» **ACTION ITEM**:
Only the text of the entries below should be returned, exactly as given, without pictures.

☆ ☆ ☆ ☆

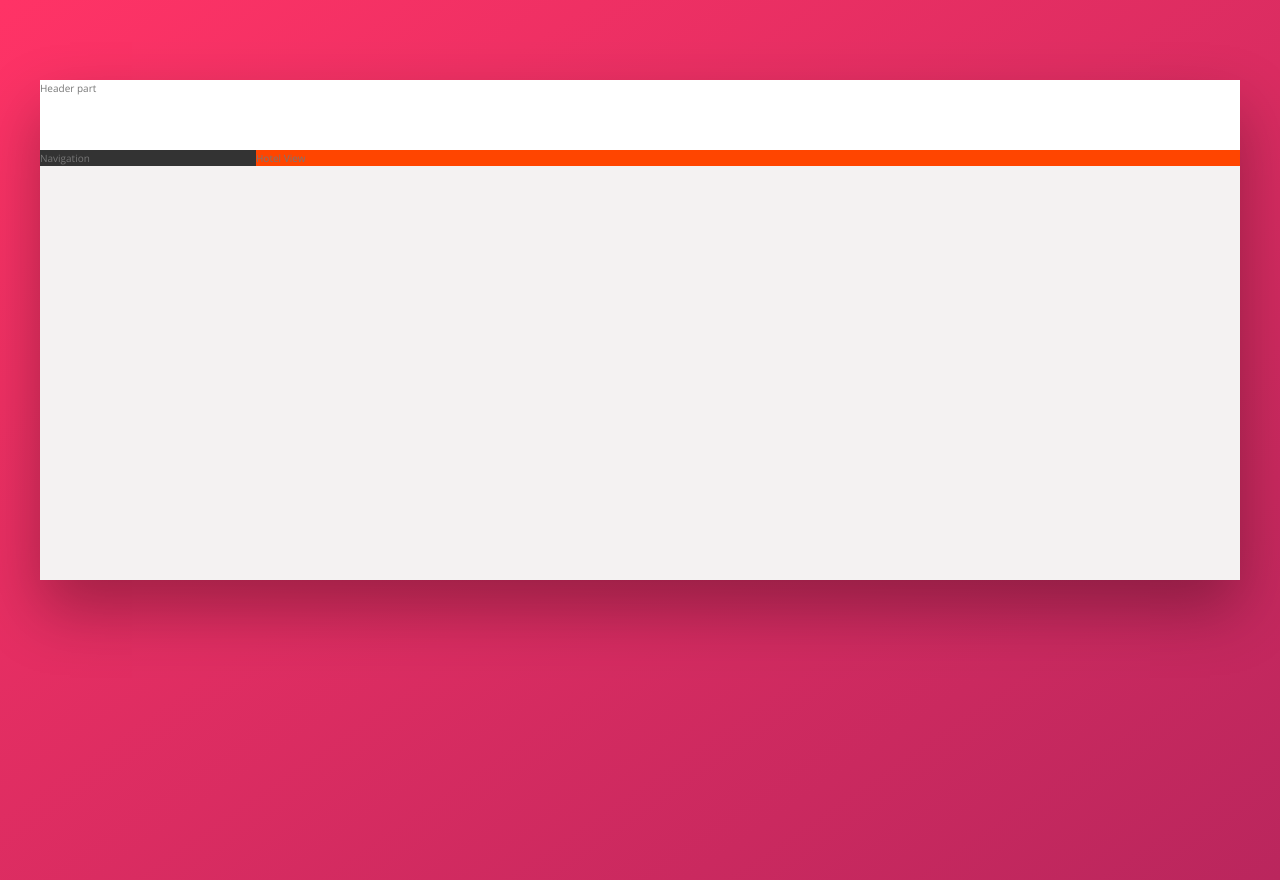
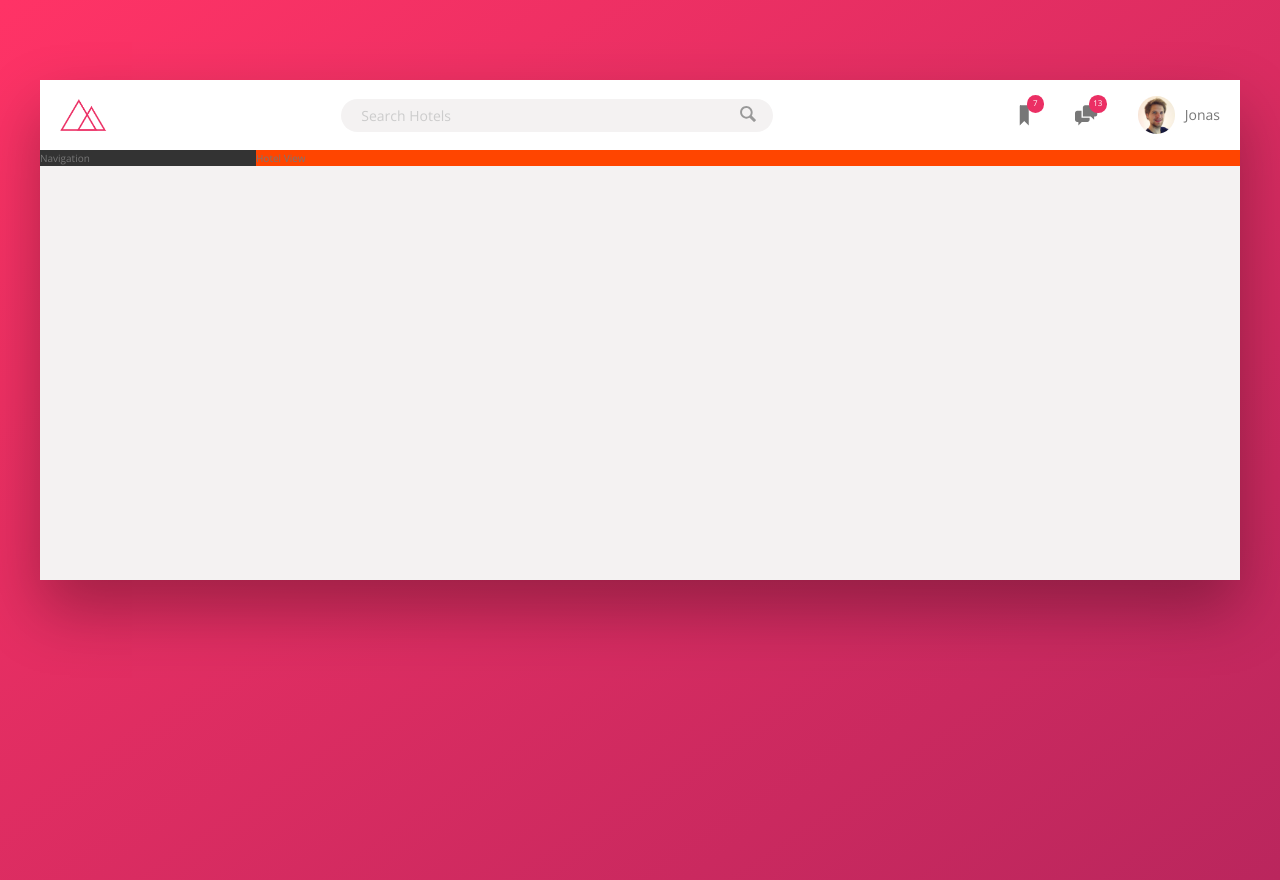
Before and after one commit to shanehonanie/Advanced-CSS-and-Sass, a website: page Trillo/index.html in a window 1280 px wide. Drawn offline with nearby package versions, Linux system fonts and the light colour scheme.

Commit message:
Header Complete

```diff
--- a/Trillo/index.html
+++ b/Trillo/index.html
@@ -15,13 +15,55 @@
 	</head>
 	<body>
 		<div class="container">
+			<!-- Header -->
 			<header class="header">
-				Header part
+				<img src="img/logo.png" alt="trillo logo" class="logo" />
+
+				<form action="#" class="search">
+					<input
+						type="text"
+						class="search__input"
+						placeholder="Search Hotels"
+					/>
+					<button class="search__button">
+						<svg class="search__icon">
+							<use xlink:href="img/sprite.svg#icon-magnifying-glass"></use>
+						</svg>
+					</button>
+				</form>
+
+				<nav class="user-nav">
+					<div class="user-nav__icon-box">
+						<svg class="user-nav__icon">
+							<use xlink:href="img/sprite.svg#icon-bookmark"></use>
+						</svg>
+						<span class="user-nav__notification">7</span>
+					</div>
+
+					<div class="user-nav__icon-box">
+						<svg class="user-nav__icon">
+							<use xlink:href="img/sprite.svg#icon-chat"></use>
+						</svg>
+						<span class="user-nav__notification">13</span>
+					</div>
+
+					<div class="user-nav__user">
+						<img
+							src="img/user.jpg"
+							alt="User Photo"
+							class="user-nav__user-photo"
+						/>
+						<span class="user-nav__user-name">Jonas</span>
+					</div>
+				</nav>
 			</header>
+
 			<div class="content">
+				<!-- Navigation -->
 				<nav class="sidebar">
 					Navigation
 				</nav>
+				<!-- Main Content -->
 				<main class="hotel-view">
 					Hotel View
 				</main>
--- a/Trillo/sass/_components.scss
+++ b/Trillo/sass/_components.scss
@@ -0,0 +1,113 @@
+// Logo
+.logo {
+	height: 3.25rem;
+	margin-left: 2rem;
+}
+
+// Search Box
+.search {
+	flex: 0 0 40%;
+
+	display: flex;
+	align-items: center;
+	justify-content: center;
+
+	&__input {
+		font-family: inherit;
+		font-size: inherit;
+		color: inherit;
+		background-color: var(--color-grey-light-2);
+		border: none;
+		padding: 0.7rem 2rem;
+		border-radius: 100px;
+		width: 90%;
+		transition: all 0.2s;
+		margin-right: -3.5rem;
+
+		&:focus {
+			outline: none;
+			width: 100%;
+			background-color: var(--color-grey-light-3);
+		}
+
+		&::-webkit-input-placeholder {
+			font-weight: 100;
+			color: var(--color-grey-light-4);
+		}
+	}
+
+	&__input:focus + &__button {
+		background-color: var(--color-grey-light-3);
+	}
+
+	&__button {
+		border: none;
+		background-color: var(--color-grey-light-2);
+
+		&:focus {
+			outline: none;
+		}
+
+		&:active {
+			transform: translateY(2px);
+		}
+	}
+
+	&__icon {
+		height: 2rem;
+		width: 2rem;
+		fill: var(--color-grey-dark-3);
+	}
+}
+
+// User Navigation
+.user-nav {
+	align-self: stretch;
+
+	display: flex;
+	align-items: center;
+
+	& > * {
+		padding: 0 2rem;
+		cursor: pointer;
+		height: 100%;
+		display: flex;
+		align-items: center;
+	}
+
+	& > *:hover {
+		background-color: var(--color-grey-light-2);
+	}
+
+	&__icon-box {
+		position: relative;
+	}
+
+	&__icon {
+		height: 2.25rem;
+		width: 2.25rem;
+		fill: var(--color-grey-dark-2);
+	}
+
+	&__notification {
+		font-size: 0.8rem;
+		height: 1.75rem;
+		width: 1.75rem;
+		border-radius: 50%;
+		background-color: var(--color-primary);
+		color: #fff;
+		position: absolute;
+		top: 1.5rem;
+		right: 1.1rem;
+
+		display: flex;
+		justify-content: center;
+		align-items: center;
+	}
+
+	&__user-photo {
+		height: 3.72rem;
+		border-radius: 50%;
+		margin-right: 1rem;
+	}
+}
--- a/Trillo/sass/_layout.scss
+++ b/Trillo/sass/_layout.scss
@@ -8,9 +8,14 @@
 }
 
 .header {
+	font-size: 1.4rem;
 	height: 7rem;
 	background-color: #fff;
 	border-bottom: var(--color-grey-light-2);
+
+	display: flex;
+	justify-content: space-between;
+	align-items: center;
 }
 
 .content {
```
Also changed, not shown: Trillo/css/style.css.
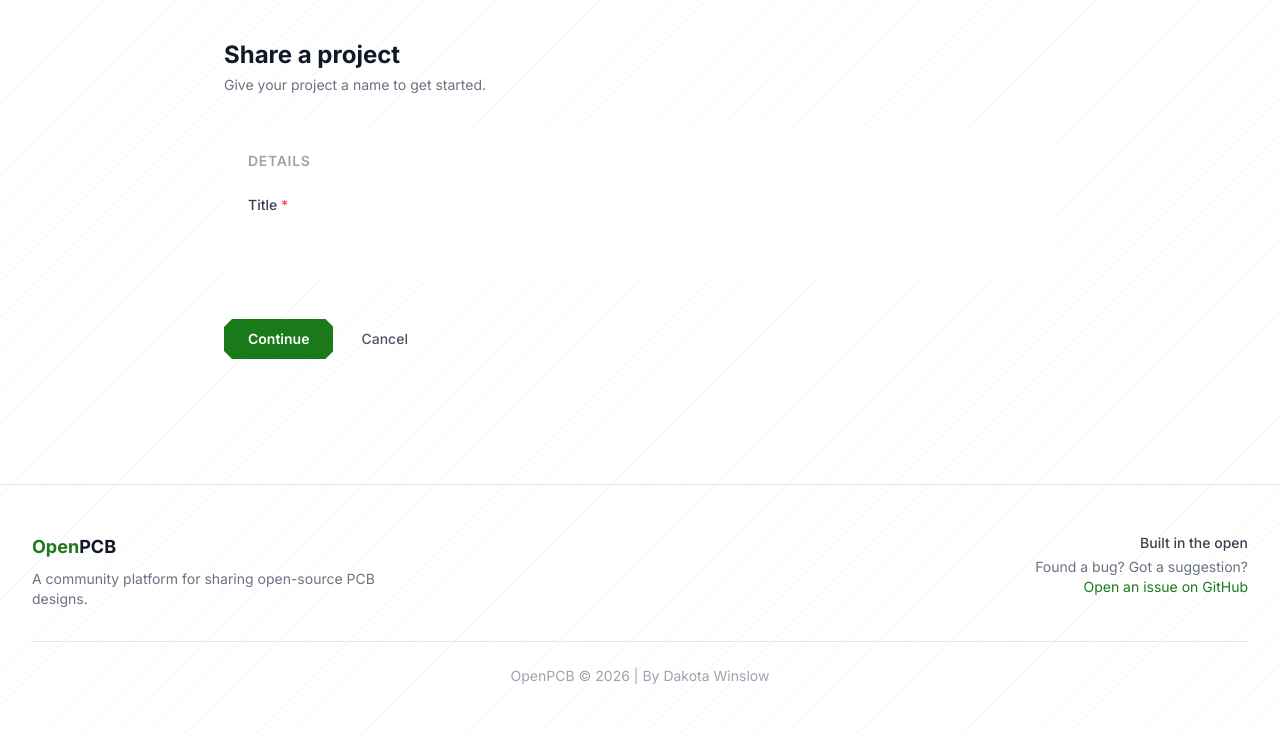
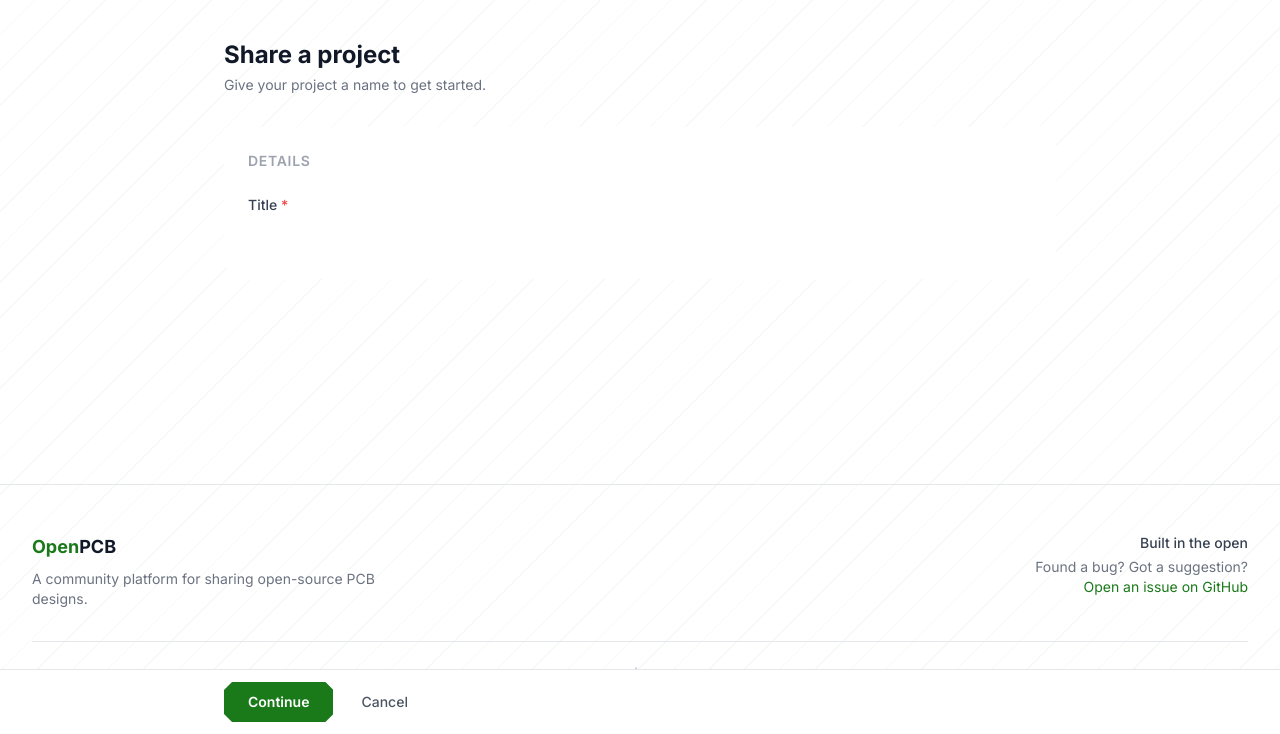
Before and after one commit to dakotawinslow/openpcb, a Django app: template core/templates/core/project_form.html in a window 1280 px wide. Shown: the part 66-800 px from the top of the page. Run offline with Django 5.2, Linux system fonts and the light colour scheme; the template is opened without the code that fills it: values that come from a table or form of the project are taken from there, others are empty; some libraries are stand-ins or nearby versions.

Commit message:
Pin Save/Cancel buttons to bottom of viewport on edit page (#43)
Fixes #43 — buttons now float in a fixed bar at the bottom of the screen
so they're accessible without scrolling on long edit pages.

Co-Authored-By: Claude Sonnet 4.6 <noreply@anthropic.com>

```diff
--- a/core/templates/core/project_form.html
+++ b/core/templates/core/project_form.html
@@ -3,7 +3,7 @@
 {% block title %}{% if object %}Edit {{ object.title }}{% else %}New project{% endif %} — OpenPCB{% endblock %}
 
 {% block content %}
-<div class="max-w-4xl mx-auto px-4 sm:px-6 lg:px-8 py-10">
+<div class="max-w-4xl mx-auto px-4 sm:px-6 lg:px-8 pt-10 pb-24">
 
   <h1 class="text-2xl font-bold text-gray-900 dark:text-white mb-1">
     {% if object %}Edit project{% else %}Share a project{% endif %}
@@ -505,7 +505,11 @@
   </script>
   {% endif %}
 
-  <div class="flex items-center gap-3 pt-2">
+
+</div>
+
+<div class="fixed bottom-0 left-0 right-0 z-40 bg-white dark:bg-gray-900 border-t border-gray-200 dark:border-gray-800">
+  <div class="max-w-4xl mx-auto px-4 sm:px-6 lg:px-8 py-3 flex items-center gap-3">
     <button type="submit" form="project-form"
       class="px-6 py-2.5 bg-brand-600 hover:bg-brand-700 text-white font-semibold text-sm chamfer transition-colors">
       {% if object %}Save changes{% else %}Continue{% endif %}
@@ -522,6 +526,5 @@
       </a>
     {% endif %}
   </div>
-
 </div>
 {% endblock %}
```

☆ ☆ ☆ ☆

» **RESPONSE TO THIS TASK**:
Before and after one commit to shanehonanie/Advanced-CSS-and-Sass, a website: page Trillo/index.html in a window 1280 px wide. Drawn offline with nearby package versions, Linux system fonts and the light colour scheme.

Commit message:
Header Complete

```diff
--- a/Trillo/index.html
+++ b/Trillo/index.html
@@ -15,13 +15,55 @@
 	</head>
 	<body>
 		<div class="container">
+			<!-- Header -->
 			<header class="header">
-				Header part
+				<img src="img/logo.png" alt="trillo logo" class="logo" />
+
+				<form action="#" class="search">
+					<input
+						type="text"
+						class="search__input"
+						placeholder="Search Hotels"
+					/>
+					<button class="search__button">
+						<svg class="search__icon">
+							<use xlink:href="img/sprite.svg#icon-magnifying-glass"></use>
+						</svg>
+					</button>
+				</form>
+
+				<nav class="user-nav">
+					<div class="user-nav__icon-box">
+						<svg class="user-nav__icon">
+							<use xlink:href="img/sprite.svg#icon-bookmark"></use>
+						</svg>
+						<span class="user-nav__notification">7</span>
+					</div>
+
+					<div class="user-nav__icon-box">
+						<svg class="user-nav__icon">
+							<use xlink:href="img/sprite.svg#icon-chat"></use>
+						</svg>
+						<span class="user-nav__notification">13</span>
+					</div>
+
+					<div class="user-nav__user">
+						<img
+							src="img/user.jpg"
+							alt="User Photo"
+							class="user-nav__user-photo"
+						/>
+						<span class="user-nav__user-name">Jonas</span>
+					</div>
+				</nav>
 			</header>
+
 			<div class="content">
+				<!-- Navigation -->
 				<nav class="sidebar">
 					Navigation
 				</nav>
+				<!-- Main Content -->
 				<main class="hotel-view">
 					Hotel View
 				</main>
--- a/Trillo/sass/_components.scss
+++ b/Trillo/sass/_components.scss
@@ -0,0 +1,113 @@
+// Logo
+.logo {
+	height: 3.25rem;
+	margin-left: 2rem;
+}
+
+// Search Box
+.search {
+	flex: 0 0 40%;
+
+	display: flex;
+	align-items: center;
+	justify-content: center;
+
+	&__input {
+		font-family: inherit;
+		font-size: inherit;
+		color: inherit;
+		background-color: var(--color-grey-light-2);
+		border: none;
+		padding: 0.7rem 2rem;
+		border-radius: 100px;
+		width: 90%;
+		transition: all 0.2s;
+		margin-right: -3.5rem;
+
+		&:focus {
+			outline: none;
+			width: 100%;
+			background-color: var(--color-grey-light-3);
+		}
+
+		&::-webkit-input-placeholder {
+			font-weight: 100;
+			color: var(--color-grey-light-4);
+		}
+	}
+
+	&__input:focus + &__button {
+		background-color: var(--color-grey-light-3);
+	}
+
+	&__button {
+		border: none;
+		background-color: var(--color-grey-light-2);
+
+		&:focus {
+			outline: none;
+		}
+
+		&:active {
+			transform: translateY(2px);
+		}
+	}
+
+	&__icon {
+		height: 2rem;
+		width: 2rem;
+		fill: var(--color-grey-dark-3);
+	}
+}
+
+// User Navigation
+.user-nav {
+	align-self: stretch;
+
+	display: flex;
+	align-items: center;
+
+	& > * {
+		padding: 0 2rem;
+		cursor: pointer;
+		height: 100%;
+		display: flex;
+		align-items: center;
+	}
+
+	& > *:hover {
+		background-color: var(--color-grey-light-2);
+	}
+
+	&__icon-box {
+		position: relative;
+	}
+
+	&__icon {
+		height: 2.25rem;
+		width: 2.25rem;
+		fill: var(--color-grey-dark-2);
+	}
+
+	&__notification {
+		font-size: 0.8rem;
+		height: 1.75rem;
+		width: 1.75rem;
+		border-radius: 50%;
+		background-color: var(--color-primary);
+		color: #fff;
+		position: absolute;
+		top: 1.5rem;
+		right: 1.1rem;
+
+		display: flex;
+		justify-content: center;
+		align-items: center;
+	}
+
+	&__user-photo {
+		height: 3.72rem;
+		border-radius: 50%;
+		margin-right: 1rem;
+	}
+}
--- a/Trillo/sass/_layout.scss
+++ b/Trillo/sass/_layout.scss
@@ -8,9 +8,14 @@
 }
 
 .header {
+	font-size: 1.4rem;
 	height: 7rem;
 	background-color: #fff;
 	border-bottom: var(--color-grey-light-2);
+
+	display: flex;
+	justify-content: space-between;
+	align-items: center;
 }
 
 .content {
```
Also changed, not shown: Trillo/css/style.css.
Before and after one commit to dakotawinslow/openpcb, a Django app: template core/templates/core/project_form.html in a window 1280 px wide. Shown: the part 66-800 px from the top of the page. Run offline with Django 5.2, Linux system fonts and the light colour scheme; the template is opened without the code that fills it: values that come from a table or form of the project are taken from there, others are empty; some libraries are stand-ins or nearby versions.

Commit message:
Pin Save/Cancel buttons to bottom of viewport on edit page (#43)
Fixes #43 — buttons now float in a fixed bar at the bottom of the screen
so they're accessible without scrolling on long edit pages.

Co-Authored-By: Claude Sonnet 4.6 <noreply@anthropic.com>

```diff
--- a/core/templates/core/project_form.html
+++ b/core/templates/core/project_form.html
@@ -3,7 +3,7 @@
 {% block title %}{% if object %}Edit {{ object.title }}{% else %}New project{% endif %} — OpenPCB{% endblock %}
 
 {% block content %}
-<div class="max-w-4xl mx-auto px-4 sm:px-6 lg:px-8 py-10">
+<div class="max-w-4xl mx-auto px-4 sm:px-6 lg:px-8 pt-10 pb-24">
 
   <h1 class="text-2xl font-bold text-gray-900 dark:text-white mb-1">
     {% if object %}Edit project{% else %}Share a project{% endif %}
@@ -505,7 +505,11 @@
   </script>
   {% endif %}
 
-  <div class="flex items-center gap-3 pt-2">
+
+</div>
+
+<div class="fixed bottom-0 left-0 right-0 z-40 bg-white dark:bg-gray-900 border-t border-gray-200 dark:border-gray-800">
+  <div class="max-w-4xl mx-auto px-4 sm:px-6 lg:px-8 py-3 flex items-center gap-3">
     <button type="submit" form="project-form"
       class="px-6 py-2.5 bg-brand-600 hover:bg-brand-700 text-white font-semibold text-sm chamfer transition-colors">
       {% if object %}Save changes{% else %}Continue{% endif %}
@@ -522,6 +526,5 @@
       </a>
     {% endif %}
   </div>
-
 </div>
 {% endblock %}
```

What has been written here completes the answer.